▸ **MATERIALS PROVIDED**
»»

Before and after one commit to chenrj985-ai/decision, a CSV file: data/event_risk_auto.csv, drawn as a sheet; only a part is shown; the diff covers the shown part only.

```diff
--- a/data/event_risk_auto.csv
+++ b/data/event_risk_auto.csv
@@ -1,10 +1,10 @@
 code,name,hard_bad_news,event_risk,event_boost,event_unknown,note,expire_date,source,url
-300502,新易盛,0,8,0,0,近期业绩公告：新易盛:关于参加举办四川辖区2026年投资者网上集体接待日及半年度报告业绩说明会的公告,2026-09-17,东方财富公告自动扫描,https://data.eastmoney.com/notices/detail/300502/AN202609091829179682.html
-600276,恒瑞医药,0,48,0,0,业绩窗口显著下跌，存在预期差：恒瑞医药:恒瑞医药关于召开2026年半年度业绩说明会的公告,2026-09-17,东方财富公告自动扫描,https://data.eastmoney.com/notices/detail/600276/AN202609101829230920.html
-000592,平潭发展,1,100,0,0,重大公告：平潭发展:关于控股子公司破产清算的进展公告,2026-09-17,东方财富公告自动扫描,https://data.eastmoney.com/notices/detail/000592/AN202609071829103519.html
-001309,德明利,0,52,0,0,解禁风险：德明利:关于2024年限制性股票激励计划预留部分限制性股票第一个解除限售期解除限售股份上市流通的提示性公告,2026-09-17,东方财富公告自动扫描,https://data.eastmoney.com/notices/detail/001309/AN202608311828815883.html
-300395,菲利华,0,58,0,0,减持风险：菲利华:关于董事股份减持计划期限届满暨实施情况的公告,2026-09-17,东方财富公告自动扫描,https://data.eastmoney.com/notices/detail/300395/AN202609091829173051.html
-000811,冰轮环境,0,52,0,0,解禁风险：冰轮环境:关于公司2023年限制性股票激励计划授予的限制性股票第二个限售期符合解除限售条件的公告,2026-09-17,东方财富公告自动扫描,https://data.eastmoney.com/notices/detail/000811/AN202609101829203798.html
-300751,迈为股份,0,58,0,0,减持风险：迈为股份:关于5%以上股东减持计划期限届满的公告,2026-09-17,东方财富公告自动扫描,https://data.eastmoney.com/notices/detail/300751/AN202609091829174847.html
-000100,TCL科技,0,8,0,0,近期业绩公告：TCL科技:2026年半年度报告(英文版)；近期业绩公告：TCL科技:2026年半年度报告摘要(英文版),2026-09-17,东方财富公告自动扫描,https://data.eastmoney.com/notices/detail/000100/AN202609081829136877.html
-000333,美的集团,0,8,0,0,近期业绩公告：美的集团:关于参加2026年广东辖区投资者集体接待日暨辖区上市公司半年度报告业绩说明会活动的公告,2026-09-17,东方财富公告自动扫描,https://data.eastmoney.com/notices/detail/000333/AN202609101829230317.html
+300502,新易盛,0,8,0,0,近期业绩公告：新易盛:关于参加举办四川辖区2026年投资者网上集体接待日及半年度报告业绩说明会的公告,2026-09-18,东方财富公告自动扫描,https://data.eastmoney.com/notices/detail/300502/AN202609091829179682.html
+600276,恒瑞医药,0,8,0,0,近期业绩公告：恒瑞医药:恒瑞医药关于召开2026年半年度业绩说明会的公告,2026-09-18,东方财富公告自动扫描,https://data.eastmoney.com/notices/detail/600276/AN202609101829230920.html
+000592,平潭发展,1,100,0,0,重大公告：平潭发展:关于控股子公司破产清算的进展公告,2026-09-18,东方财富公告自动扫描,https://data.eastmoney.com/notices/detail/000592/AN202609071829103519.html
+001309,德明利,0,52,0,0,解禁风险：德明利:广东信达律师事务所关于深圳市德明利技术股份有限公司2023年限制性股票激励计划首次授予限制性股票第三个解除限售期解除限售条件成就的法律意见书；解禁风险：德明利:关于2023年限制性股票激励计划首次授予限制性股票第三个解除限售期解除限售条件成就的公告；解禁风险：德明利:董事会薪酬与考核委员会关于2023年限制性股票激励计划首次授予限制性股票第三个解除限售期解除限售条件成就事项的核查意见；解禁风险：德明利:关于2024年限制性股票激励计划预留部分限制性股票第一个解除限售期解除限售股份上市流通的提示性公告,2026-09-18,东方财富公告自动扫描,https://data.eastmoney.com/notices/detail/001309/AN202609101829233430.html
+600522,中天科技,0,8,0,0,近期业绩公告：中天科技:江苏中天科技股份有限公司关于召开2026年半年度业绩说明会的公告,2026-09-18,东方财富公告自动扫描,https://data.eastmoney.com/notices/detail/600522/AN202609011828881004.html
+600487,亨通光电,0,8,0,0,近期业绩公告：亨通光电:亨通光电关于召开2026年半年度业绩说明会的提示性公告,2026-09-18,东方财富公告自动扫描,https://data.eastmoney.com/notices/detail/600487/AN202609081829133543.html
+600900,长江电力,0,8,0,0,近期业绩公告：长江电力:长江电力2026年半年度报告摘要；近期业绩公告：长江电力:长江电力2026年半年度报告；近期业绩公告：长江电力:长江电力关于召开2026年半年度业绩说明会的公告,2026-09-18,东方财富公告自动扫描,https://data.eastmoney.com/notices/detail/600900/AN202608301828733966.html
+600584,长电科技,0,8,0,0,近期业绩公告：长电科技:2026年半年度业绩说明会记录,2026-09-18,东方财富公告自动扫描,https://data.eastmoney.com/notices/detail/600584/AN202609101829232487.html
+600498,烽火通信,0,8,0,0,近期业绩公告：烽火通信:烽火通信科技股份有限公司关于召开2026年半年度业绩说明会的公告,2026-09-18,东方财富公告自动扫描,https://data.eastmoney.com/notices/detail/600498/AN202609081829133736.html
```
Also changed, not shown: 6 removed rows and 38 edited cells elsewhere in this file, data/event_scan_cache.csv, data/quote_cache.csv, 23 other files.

««
»»

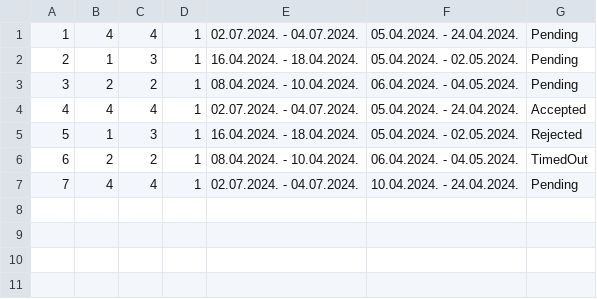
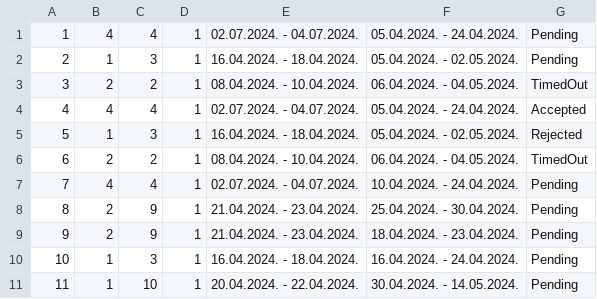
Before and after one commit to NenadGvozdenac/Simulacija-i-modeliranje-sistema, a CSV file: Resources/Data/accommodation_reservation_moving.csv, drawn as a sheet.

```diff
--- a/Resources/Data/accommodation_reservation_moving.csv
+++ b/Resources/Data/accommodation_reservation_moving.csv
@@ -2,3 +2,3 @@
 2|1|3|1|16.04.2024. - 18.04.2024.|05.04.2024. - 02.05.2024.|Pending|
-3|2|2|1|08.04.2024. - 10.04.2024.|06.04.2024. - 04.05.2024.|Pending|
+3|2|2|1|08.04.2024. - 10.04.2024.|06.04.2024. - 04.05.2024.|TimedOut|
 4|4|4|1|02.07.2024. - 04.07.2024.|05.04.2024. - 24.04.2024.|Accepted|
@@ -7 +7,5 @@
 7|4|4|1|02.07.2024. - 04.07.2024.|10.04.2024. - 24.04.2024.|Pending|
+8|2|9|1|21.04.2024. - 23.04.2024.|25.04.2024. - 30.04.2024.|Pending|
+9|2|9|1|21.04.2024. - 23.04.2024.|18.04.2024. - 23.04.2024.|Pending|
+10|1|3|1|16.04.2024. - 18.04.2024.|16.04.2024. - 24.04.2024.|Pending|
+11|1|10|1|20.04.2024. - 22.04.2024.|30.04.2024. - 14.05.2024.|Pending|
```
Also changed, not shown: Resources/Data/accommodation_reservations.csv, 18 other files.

««

▸ **EXERCISE GOAL**
Look through the entries above, and wherever a line holds the word "Pending", copy it.

▸ **SOLUTION FOR THIS TASK**
 2|1|3|1|16.04.2024. - 18.04.2024.|05.04.2024. - 02.05.2024.|Pending|
-3|2|2|1|08.04.2024. - 10.04.2024.|06.04.2024. - 04.05.2024.|Pending|
 7|4|4|1|02.07.2024. - 04.07.2024.|10.04.2024. - 24.04.2024.|Pending|
+8|2|9|1|21.04.2024. - 23.04.2024.|25.04.2024. - 30.04.2024.|Pending|
+9|2|9|1|21.04.2024. - 23.04.2024.|18.04.2024. - 23.04.2024.|Pending|
+10|1|3|1|16.04.2024. - 18.04.2024.|16.04.2024. - 24.04.2024.|Pending|
+11|1|10|1|20.04.2024. - 22.04.2024.|30.04.2024. - 14.05.2024.|Pending|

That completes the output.